Few believed Gillette’s version of Grace’s death. Police claimed Gillette had lured the unsuspecting Grace onto the boat, then struck her on the head with a tennis racket, stunning her and causing her to fall into the lake and drown.
Chester Gillette’s trial lasted three weeks, and the judge and jury found him guilty of the first-degree murder of Grace Brown. The New York Court of Appeals affirmed the judgment, and the Governor refused to grant clemency.
Gillette was executed in the electric chair on 30 March 1908. The papers at the time reported, ‘It was the most successful electrocution that ever took place in the local prison. The current was of 1,800 volts at seven and a half amperes and it was held on one minute and three seconds.’
And so Chester Gillette – faithless lover and heartless killer – met his end. Some would say, for poor Grace, justice had been served.

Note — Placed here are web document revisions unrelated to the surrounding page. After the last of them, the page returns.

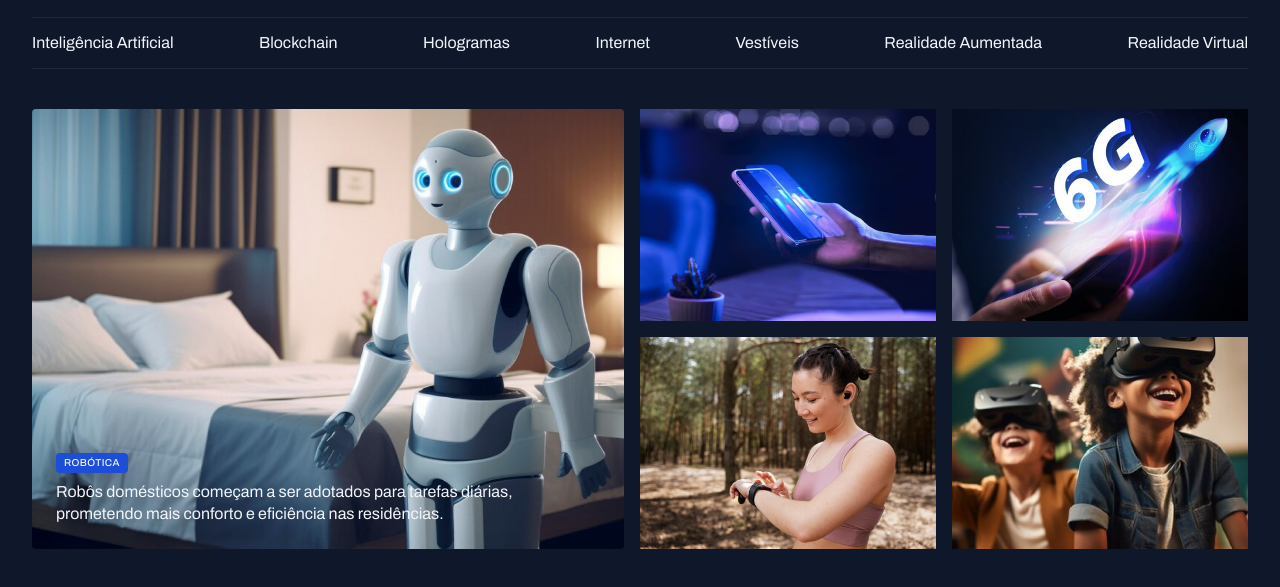
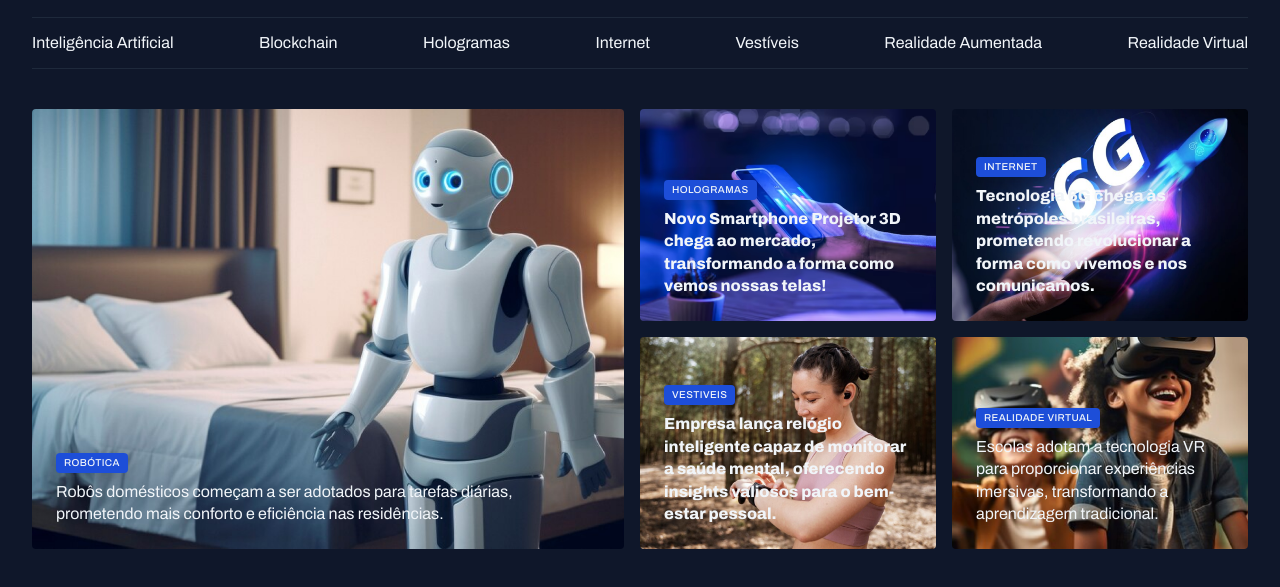
Before and after one commit to atsandrini/projeto, a plain HTML site: page index.html in a window 1280 px wide. Shown: the part 55-642 px from the top of the page. Drawn offline with Linux system fonts and the light colour scheme.

Commit message:
finalizando a seção destaques

```diff
--- a/index.html
+++ b/index.html
@@ -44,28 +44,49 @@
   <main class="grid container">
     <section id="featured" class="grid grid-flow-col gap-16">
       <figure class="card">
-        <img src="assets/images/Image 01.png" alt="">
+        <img src="assets/images/Image 01.png" alt="Robôs domésticos começam a ser adotados para tarefas diárias, prometendo mais conforto e eficiência nas residências.">
 
         <figcaption>
           <span class="content-tag">robótica</span>
-          <h2 class="text-2-xl">
+          <h2 class="text-2xl">
             Robôs domésticos começam a ser adotados para tarefas diárias, prometendo mais conforto e eficiência nas residências.</h2>
         </figcaption>
       </figure>
 
       <div class="grid grid-cols-2 gap-16">
-        <div>
-          <img src="assets/images/Image 02.png" alt="">
-        </div>
-                <div>
-          <img src="assets/images/Image 03.png" alt="">
-        </div>
-                <div>
-          <img src="assets/images/Image 04.png" alt="">
-        </div>
-                <div>
-          <img src="assets/images/Image 05.png" alt="">
-        </div>
+        <figure class="card">
+          <img src="assets/images/Image 02.png" alt="Novo Smartphone Projetor 3D chega ao mercado, transformando a forma como vemos nossas telas!">
+                  <figcaption>
+          <span class="content-tag">hologramas</span>
+          <h2 class="text-xl">
+            Novo Smartphone Projetor 3D chega ao mercado, transformando a forma como vemos nossas telas!</h2>
+        </figcaption>
+        </figure>
+                <figure class="card">
+          <img src="assets/images/Image 03.png" alt="Tecnologia 6G chega às metrópoles brasileiras, prometendo revolucionar a forma como vivemos e nos comunicamos.">
+                  <figcaption>
+          <span class="content-tag">internet</span>
+          <h2 class="text-xl">
+            Tecnologia 6G chega às metrópoles brasileiras, prometendo revolucionar a forma como vivemos e nos comunicamos.</h2>
+        </figcaption>
+        </figure>
+                <figure class="card">
+          <img src="assets/images/Image 04.png" alt="Empresa lança relógio inteligente capaz de monitorar a saúde mental, oferecendo insights valiosos para o bem-estar pessoal.">
+                  <figcaption>
+          <span class="content-tag">vestiveis</span>
+          <h2 class="text-xl">
+            Empresa lança relógio inteligente capaz de monitorar a saúde mental, oferecendo insights valiosos para o bem-estar pessoal.
+          </h2>
+        </figcaption>
+        </figure>
+                <figure class="card">
+          <img src="assets/images/Image 05.png" alt="Escolas adotam a tecnologia VR para proporcionar experiências imersivas, transformando a aprendizagem tradicional.">
+                  <figcaption>
+          <span class="content-tag">realidade virtual</span>
+          <h2 class="text-2xl">
+            Escolas adotam a tecnologia VR para proporcionar experiências imersivas, transformando a aprendizagem tradicional.</h2>
+        </figcaption>
+        </figure>
       </div>
     </section>
   </main>
--- a/styles/global.css
+++ b/styles/global.css
@@ -14,8 +14,11 @@
 
     --font-family: 'Archivo', sans-serif;
   --h1: 800 24px/135% var(var(--font-family));
+
   --h2: 800 16px/140% var(--font-family);
+
   --h3: 800 14px/140% var(--font-family);
+
   --text-span: 600 14px/145% var(--font-family);
   --text: 400 16px/140% var(--font-family);
   --text-sm: 400 14px/160% var(--font-family);
--- a/styles/sections.css
+++ b/styles/sections.css
@@ -12,12 +12,12 @@
     &::before {
       content: "";
       position: absolute;
-      insert: 0;
+      inset: 0;
       top: 50%;
-      background:-moz-linear-gradient(
+      background:linear-gradient(
         180deg,
         transparent 0%,
-        #020617
+        #020617 100%;
       );
     }
 
```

But it seems, despite her killer paying for her death with his own life, the spirit of Grace Brown still could not rest…
Haunting at the Lake
Since her death, the ghost of Grace Brown has been seen in and around Big Moose Lake and the hotel the unhappy couple stayed. It’s said the ghostly apparition of a young woman is often witnessed drowning, but some have also reported seeing her wandering around the lake shore, or visiting the small cottages nearby, where she seems to try to extinguish all the lights.
Some tell of a rolling fog coming from the lake, bringing with it Grace’s spectre. Everyone who has seen it say they feel a deep sense of uneasiness and sadness surrounding the spirit.
One summer night in 1988, several employees of the Covewood Lodge on Big Moose Lake, were going back to their quarters. One female staff member, leading the way, went into the lodge and upstairs, to turn on the lights. But someone – or something – was waiting inside.
As she got to the top of the stairs the woman had an overwhelming feeling she was not alone. A woman was standing beside her. However, although spooked, she said she didn’t feel the spirit was malevolent.
Apparently, even more spine-chilling events were happening outside. All three of her friends plainly saw the ghost of a young woman, who lingered for a few seconds before vanishing.
At the Lake
Another visitor had an encounter with tragic Grace just a few months later, when she was walking towards the lake after dusk. As she drew nearer to the lake, her flashlight started to fade until, as she reached the water’s edge, it died completely.
When she turned to go back to her hotel, the figure of a young woman stood before her. The awestruck visitor was certain she was looking at a ghost, and experienced an intense feeling of sadness.
Was it the ghost of Grace Brown? Down the years, there have been many spooky sightings and phenomena. Is Grace’s troubled spirit doomed to haunt Big Moose Lake forever?
Ironically, it seems Chester Gillette may also be unable to rest in peace. It’s said Auburn prison, where he lived out his last days before his execution, is also haunted by his ghost…
It seems the couple’s tragic story has captured the imagination of many. A folk song written at the time, The Ballad of Grace Brown and Chester Gillette, asks in one verse, ‘Did she think when he gathered those flowers, That grew on the shores of the lake, That the hand that plucked those sweet lilies, Her own sweet life they would take?’
The classic novel An American Tragedy by Theodore Dreiser, is based on the story of Grace and Chester. The book was later adapted into the film A Place in the Sun, starring Montgomery Clift, Elizabeth Taylor and Shelley Winters.
Some think Chester Gillette may not have murdered Grace, that the evidence against him was circumstantial and he wrongfully went to the electric chair in 1908. Some say Grace wasn’t such an innocent, and had set her sights on catching a husband by any means.
Whatever the truth, as the folk song ends…
‘And nobody knows how it happened – but Gillette and God know it all.’